For several years, the Government has deemed any significant consolidation of the disclosure requirements too difficult to achieve. Many will welcome this change of heart.

Pot-follows-member automatic transfers and short service refunds

Last summer, the Government announced that (from a date to be decided) a member's pension pot will be transferred automatically to any new employer's pension arrangements. This is a response to the likely proliferation of small pots that will result from employers' new duty to auto-enrol staff and will therefore only apply to automatic enrolment schemes (meaning defined benefit and legacy pots will not be covered). In response to concerns that some members will be transferred to schemes capable of providing less favourable outcomes, members will be able to opt-out of any automatic transfer that would otherwise take place.

It is expected that the new pot-follows-member approach will not come into effect before 2015, although more detail on this may well be forthcoming during 2013.

The Government also took the opportunity last Summer to confirm its commitment to the abolition of short service refunds, scheduled to come into force alongside the pot-follows-member regime.

GMP equalisation
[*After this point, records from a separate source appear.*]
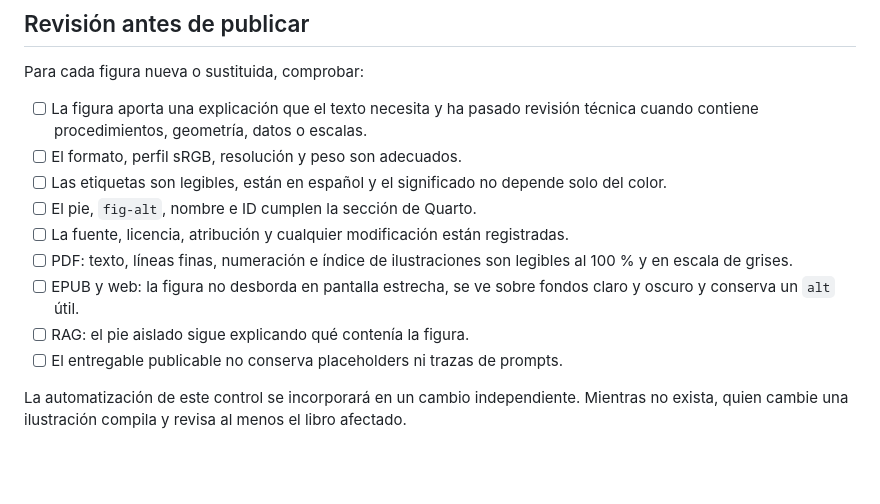
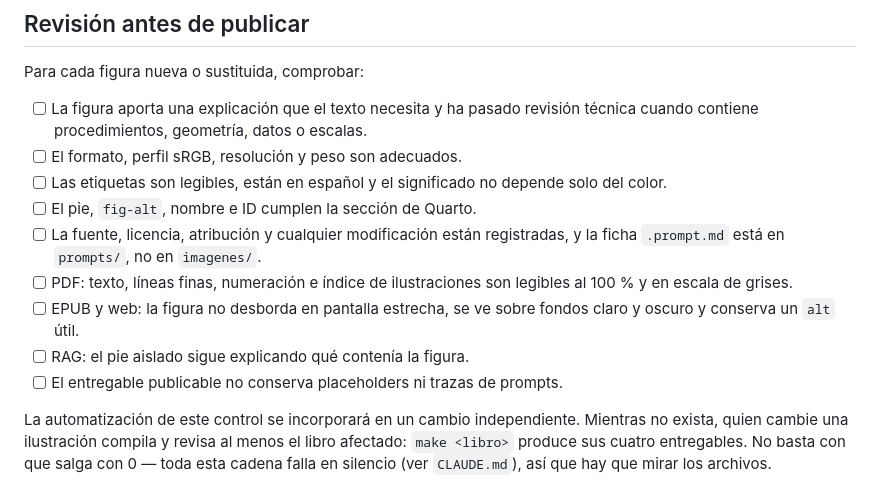
Before and after one commit to VuelaLibre-net/teoria-licencia-SPL, a Markdown page: GUIA_ILUSTRACIONES.md, the part around one of its changes. Rendered like a GitHub page; blank space fills up the shorter version.

```diff
--- a/GUIA_ILUSTRACIONES.md
+++ b/GUIA_ILUSTRACIONES.md
@@ -263,7 +358,8 @@ Para cada figura nueva o sustituida, comprobar:
 - [ ] Las etiquetas son legibles, están en español y el significado no depende solo
   del color.
 - [ ] El pie, `fig-alt`, nombre e ID cumplen la sección de Quarto.
-- [ ] La fuente, licencia, atribución y cualquier modificación están registradas.
+- [ ] La fuente, licencia, atribución y cualquier modificación están registradas, y la
+  ficha `.prompt.md` está en `prompts/`, no en `imagenes/`.
 - [ ] PDF: texto, líneas finas, numeración e índice de ilustraciones son legibles al
   100 % y en escala de grises.
 - [ ] EPUB y web: la figura no desborda en pantalla estrecha, se ve sobre fondos claro
@@ -272,4 +368,6 @@ Para cada figura nueva o sustituida, comprobar:
 - [ ] El entregable publicable no conserva placeholders ni trazas de prompts.
 
 La automatización de este control se incorporará en un cambio independiente. Mientras
-no exista, quien cambie una ilustración compila y revisa al menos el libro afectado.
+no exista, quien cambie una ilustración compila y revisa al menos el libro afectado:
+`make <libro>` produce sus cuatro entregables. No basta con que salga con 0 — toda esta
+cadena falla en silencio (ver `CLAUDE.md`), así que hay que mirar los archivos.
```
Also changed, not shown: other parts of GUIA_ILUSTRACIONES.md (+108 -13 lines).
The Government first announced that guaranteed minimum pensions (GMPs) needed to be equalised in January 2010. Regulations in draft form were published in January 2012 and continue to be the subject of discussion. It is not yet clear whether the Government has a target date in mind but it is to be hoped that some clarity on this will be forthcoming in 2013. In the meantime, most schemes will continue to feel that the option to convert GMPs to 'normal' scheme benefits (first introduced in 2009) is not open to them, since any attempt to equalise without the certainty that the equalisation is effective would run the risk of having to unravel and correct the attempted equalisation at some point in the future.

Annual and lifetime allowances and new LTA protections

The announcement in last year's Autumn Statement that the annual and lifetime allowances would be reduced to £40,000 and £1.25 million, respectively, from 2014/15 also included references to two new types of protection for individuals affected. These protections are currently known as 'fixed protection 2014' and 'personalised protection'.

Fixed protection 2014 would work in the same way as existing fixed protection. Anyone with UK tax relieved pension savings would be able to apply for fixed protection 2014 regardless of the current level of their pension savings, provided they do not have one of the existing protections from the LTA (primary, enhanced or fixed protection).

Personalised protection is the subject of HMRC feasibility discussions with 'interested parties', along with discussions about whether such protection could be applied for at the same time as 2014 fixed protection. The idea is that personalised protection would give people with pension pots over £1.25 million on 5 April 2014 an LTA of the greater of (1) the value of their pension rights on 5 April 2014 (up to £1.5 million) and (2) the standard LTA (i.e. £1.25 million from April 2014). Unlike fixed protection 2014, people with personalised protection would be allowed to continue building up pension without losing their protection.

Takeover Code consultation

Last summer, the Takeover Panel issued a consultation about extending the Takeover Code in relation to pensions. The proposals aim to facilitate debate at an early stage by, among other things, requiring bidders to set out their plans for the target's pension scheme over the next 12 months, in the absence of a 'material change of circumstances' (there is no definition of a 'material change of circumstances'). The proposals also give trustees the right to express their views on the bid and where the bidder and trustees agree on the future funding of the scheme, a summary of that agreement must be publicised.

Trustees are often brought into the process at a relatively early stage where there is a possible weakening of the employer covenant. However, the proposals will mark a change for those trustees who would otherwise have been kept out of the process until a late stage. This change could, potentially, give those trustees greater influence over the outcome for the scheme.

The consultation closed last September so it is to be hoped that final changes will be announced this year.